- **Prompt**: Filter the entries for the word "spacing". Copy each line that has it.

*** Opening of Extracted information ***

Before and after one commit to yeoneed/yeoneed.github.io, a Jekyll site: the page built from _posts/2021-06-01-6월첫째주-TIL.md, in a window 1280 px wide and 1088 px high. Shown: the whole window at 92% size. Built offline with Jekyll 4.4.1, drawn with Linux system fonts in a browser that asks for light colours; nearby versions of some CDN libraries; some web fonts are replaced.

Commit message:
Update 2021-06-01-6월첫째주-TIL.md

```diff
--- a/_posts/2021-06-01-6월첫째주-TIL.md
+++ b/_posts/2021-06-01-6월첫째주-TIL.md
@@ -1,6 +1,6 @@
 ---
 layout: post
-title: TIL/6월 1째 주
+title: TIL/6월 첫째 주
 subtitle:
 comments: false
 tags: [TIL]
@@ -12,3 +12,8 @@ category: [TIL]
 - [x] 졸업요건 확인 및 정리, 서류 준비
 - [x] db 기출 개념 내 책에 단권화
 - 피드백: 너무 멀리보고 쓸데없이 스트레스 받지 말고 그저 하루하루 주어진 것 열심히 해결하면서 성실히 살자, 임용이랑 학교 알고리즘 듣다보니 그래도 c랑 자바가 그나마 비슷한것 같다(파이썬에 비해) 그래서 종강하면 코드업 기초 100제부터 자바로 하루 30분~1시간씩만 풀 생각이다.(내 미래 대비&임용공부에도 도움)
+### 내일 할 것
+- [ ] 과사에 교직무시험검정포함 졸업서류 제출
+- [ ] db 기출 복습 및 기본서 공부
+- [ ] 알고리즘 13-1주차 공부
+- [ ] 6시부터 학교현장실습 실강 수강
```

*** Close of Extracted information ***
*** Opening of Extracted information ***

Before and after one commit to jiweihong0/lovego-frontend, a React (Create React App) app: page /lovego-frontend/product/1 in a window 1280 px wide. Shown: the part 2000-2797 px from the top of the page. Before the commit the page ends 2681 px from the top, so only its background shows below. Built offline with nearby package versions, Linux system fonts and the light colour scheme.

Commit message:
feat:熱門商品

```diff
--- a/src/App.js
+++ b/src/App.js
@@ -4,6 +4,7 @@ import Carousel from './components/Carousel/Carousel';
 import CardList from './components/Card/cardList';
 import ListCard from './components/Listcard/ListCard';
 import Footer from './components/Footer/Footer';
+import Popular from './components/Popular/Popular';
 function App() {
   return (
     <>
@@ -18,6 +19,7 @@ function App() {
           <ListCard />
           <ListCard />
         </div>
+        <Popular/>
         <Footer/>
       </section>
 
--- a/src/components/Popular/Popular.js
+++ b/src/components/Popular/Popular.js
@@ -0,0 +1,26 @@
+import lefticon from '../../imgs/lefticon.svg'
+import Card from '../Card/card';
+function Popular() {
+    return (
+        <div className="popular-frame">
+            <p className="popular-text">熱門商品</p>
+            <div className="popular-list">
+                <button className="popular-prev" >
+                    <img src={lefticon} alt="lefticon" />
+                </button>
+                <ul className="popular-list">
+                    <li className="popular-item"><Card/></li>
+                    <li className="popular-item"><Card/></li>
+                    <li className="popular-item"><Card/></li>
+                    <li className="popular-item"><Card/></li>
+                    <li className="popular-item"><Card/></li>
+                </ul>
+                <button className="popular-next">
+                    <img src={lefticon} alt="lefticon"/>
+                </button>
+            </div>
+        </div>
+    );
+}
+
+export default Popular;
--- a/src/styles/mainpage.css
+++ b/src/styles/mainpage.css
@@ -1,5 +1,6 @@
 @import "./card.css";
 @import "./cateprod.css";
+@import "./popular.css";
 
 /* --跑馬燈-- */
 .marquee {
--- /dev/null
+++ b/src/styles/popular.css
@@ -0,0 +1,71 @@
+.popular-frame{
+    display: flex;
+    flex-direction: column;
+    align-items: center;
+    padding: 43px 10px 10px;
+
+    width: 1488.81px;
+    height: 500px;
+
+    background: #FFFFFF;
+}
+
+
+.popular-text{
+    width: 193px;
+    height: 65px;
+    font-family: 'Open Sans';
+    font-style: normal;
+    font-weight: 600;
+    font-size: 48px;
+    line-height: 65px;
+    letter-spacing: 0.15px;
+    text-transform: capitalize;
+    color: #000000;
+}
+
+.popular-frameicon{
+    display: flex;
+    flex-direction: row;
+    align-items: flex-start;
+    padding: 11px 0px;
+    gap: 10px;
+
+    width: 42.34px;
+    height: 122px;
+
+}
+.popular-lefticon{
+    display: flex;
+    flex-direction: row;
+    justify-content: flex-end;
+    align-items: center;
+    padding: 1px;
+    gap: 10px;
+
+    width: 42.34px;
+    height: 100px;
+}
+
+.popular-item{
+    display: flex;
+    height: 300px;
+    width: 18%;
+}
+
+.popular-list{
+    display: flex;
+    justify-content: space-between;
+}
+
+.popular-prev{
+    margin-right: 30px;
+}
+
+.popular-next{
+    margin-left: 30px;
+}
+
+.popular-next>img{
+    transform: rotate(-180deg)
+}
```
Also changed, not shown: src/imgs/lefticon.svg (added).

*** Close of Extracted information ***
*** Opening of Extracted information ***

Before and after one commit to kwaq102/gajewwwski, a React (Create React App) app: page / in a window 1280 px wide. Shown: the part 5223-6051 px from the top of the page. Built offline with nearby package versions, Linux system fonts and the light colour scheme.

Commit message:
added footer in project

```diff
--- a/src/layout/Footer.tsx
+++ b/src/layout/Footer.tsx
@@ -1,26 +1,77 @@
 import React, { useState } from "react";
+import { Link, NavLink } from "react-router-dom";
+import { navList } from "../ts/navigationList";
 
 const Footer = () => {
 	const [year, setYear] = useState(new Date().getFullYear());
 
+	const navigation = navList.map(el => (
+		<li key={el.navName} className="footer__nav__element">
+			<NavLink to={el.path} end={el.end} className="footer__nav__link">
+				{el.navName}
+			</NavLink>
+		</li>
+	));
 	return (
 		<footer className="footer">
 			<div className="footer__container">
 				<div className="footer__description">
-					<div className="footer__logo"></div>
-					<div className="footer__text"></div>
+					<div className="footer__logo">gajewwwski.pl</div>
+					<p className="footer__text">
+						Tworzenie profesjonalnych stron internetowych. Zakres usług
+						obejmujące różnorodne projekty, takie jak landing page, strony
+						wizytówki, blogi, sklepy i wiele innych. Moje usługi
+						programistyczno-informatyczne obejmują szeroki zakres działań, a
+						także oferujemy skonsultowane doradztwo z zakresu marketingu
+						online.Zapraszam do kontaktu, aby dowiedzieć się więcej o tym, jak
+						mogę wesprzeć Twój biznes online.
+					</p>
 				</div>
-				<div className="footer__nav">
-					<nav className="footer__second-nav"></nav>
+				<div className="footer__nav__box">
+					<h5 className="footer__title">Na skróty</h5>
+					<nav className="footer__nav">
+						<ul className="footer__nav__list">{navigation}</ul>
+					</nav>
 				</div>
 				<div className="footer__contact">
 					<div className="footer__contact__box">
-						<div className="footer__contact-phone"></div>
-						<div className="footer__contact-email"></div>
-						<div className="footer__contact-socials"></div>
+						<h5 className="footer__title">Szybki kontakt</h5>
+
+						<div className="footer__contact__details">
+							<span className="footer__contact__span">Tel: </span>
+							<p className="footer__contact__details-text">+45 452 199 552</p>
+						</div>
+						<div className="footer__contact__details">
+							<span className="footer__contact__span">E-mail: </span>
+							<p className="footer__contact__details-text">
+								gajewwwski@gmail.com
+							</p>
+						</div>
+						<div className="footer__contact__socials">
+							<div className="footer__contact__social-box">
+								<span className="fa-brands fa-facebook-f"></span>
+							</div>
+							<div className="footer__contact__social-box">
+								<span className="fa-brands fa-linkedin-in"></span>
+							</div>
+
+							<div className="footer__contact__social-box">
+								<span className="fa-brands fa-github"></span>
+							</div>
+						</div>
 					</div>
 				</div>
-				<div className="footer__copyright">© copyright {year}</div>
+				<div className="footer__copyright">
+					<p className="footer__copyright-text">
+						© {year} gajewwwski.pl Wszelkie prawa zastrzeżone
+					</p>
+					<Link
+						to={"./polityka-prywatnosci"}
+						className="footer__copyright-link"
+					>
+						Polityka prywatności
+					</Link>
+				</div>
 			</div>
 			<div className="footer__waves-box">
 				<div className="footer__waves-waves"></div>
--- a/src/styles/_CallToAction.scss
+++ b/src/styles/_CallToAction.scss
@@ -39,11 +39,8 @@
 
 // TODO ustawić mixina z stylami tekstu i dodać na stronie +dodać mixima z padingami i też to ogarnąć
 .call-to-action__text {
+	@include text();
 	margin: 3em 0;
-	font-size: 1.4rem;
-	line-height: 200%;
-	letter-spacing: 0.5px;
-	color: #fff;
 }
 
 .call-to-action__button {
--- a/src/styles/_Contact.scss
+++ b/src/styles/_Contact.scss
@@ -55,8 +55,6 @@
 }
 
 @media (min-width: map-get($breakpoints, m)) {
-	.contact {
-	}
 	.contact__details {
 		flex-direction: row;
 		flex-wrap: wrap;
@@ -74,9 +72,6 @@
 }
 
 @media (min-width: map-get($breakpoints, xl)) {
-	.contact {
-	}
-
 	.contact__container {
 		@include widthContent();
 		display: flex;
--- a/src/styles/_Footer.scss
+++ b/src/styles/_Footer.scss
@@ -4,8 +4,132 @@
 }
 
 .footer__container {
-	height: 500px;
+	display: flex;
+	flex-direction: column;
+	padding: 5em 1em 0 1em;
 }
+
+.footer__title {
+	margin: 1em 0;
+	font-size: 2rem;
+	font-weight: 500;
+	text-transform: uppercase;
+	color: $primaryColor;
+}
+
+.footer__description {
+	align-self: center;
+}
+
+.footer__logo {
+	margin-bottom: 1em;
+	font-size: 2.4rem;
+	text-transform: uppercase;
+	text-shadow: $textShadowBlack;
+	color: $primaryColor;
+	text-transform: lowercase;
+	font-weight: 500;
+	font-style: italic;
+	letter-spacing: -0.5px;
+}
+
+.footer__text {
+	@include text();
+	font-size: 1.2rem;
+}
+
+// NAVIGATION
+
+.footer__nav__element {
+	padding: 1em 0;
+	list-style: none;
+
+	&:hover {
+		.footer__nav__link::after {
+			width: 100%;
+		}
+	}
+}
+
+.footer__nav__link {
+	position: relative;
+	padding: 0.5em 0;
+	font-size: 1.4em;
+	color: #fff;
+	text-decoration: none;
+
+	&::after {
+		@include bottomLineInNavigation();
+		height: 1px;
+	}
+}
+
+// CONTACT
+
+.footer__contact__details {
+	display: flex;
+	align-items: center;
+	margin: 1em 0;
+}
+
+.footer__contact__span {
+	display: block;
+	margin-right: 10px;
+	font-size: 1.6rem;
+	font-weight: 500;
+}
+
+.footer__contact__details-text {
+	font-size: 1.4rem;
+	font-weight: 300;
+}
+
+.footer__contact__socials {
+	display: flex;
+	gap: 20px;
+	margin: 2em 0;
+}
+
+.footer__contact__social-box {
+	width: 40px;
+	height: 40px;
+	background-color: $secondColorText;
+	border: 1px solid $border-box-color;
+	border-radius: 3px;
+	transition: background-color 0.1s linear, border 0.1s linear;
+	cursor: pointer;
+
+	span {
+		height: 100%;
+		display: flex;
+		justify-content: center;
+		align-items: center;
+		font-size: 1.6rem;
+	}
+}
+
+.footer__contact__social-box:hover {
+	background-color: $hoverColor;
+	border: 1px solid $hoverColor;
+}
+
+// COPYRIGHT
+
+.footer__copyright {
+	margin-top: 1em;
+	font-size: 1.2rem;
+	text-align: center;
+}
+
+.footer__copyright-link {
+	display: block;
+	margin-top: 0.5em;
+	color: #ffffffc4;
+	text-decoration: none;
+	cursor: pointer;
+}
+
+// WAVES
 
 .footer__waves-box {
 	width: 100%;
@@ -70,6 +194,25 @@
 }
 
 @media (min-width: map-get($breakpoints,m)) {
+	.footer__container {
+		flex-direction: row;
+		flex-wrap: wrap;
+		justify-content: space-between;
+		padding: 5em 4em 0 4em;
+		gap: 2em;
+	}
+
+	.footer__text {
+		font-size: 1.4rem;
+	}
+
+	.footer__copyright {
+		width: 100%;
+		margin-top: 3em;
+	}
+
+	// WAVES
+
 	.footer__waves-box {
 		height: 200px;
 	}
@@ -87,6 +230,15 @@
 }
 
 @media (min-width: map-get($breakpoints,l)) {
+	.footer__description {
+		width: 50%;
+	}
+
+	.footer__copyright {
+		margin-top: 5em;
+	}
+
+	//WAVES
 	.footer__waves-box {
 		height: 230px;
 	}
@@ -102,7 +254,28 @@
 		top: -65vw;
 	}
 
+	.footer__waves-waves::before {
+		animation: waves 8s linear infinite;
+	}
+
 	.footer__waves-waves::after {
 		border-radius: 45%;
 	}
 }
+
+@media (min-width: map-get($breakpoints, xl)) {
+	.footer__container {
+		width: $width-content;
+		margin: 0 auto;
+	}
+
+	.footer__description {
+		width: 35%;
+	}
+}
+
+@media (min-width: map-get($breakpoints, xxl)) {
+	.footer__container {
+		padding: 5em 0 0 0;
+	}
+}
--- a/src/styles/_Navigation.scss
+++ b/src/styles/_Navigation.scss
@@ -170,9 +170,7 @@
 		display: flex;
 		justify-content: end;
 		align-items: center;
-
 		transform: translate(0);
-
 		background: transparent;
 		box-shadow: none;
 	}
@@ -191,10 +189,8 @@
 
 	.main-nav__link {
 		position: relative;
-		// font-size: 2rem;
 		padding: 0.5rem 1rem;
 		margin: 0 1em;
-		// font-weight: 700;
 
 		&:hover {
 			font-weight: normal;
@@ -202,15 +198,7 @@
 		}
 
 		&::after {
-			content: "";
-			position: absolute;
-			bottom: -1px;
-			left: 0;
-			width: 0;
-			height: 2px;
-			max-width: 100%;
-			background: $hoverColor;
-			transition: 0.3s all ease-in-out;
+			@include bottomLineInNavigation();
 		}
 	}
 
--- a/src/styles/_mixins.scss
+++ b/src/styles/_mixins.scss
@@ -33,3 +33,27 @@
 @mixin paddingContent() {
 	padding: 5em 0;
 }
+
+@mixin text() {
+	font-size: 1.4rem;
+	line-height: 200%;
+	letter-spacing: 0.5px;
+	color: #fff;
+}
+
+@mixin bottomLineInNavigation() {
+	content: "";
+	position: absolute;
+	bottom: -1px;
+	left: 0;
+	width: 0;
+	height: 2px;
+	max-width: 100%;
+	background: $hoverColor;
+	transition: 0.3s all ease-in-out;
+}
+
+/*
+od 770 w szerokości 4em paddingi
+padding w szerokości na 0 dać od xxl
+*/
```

*** Close of Extracted information ***

- **Expected answer**:
+    letter-spacing: 0.15px;
-	letter-spacing: 0.5px;
+	letter-spacing: -0.5px;
+	letter-spacing: 0.5px;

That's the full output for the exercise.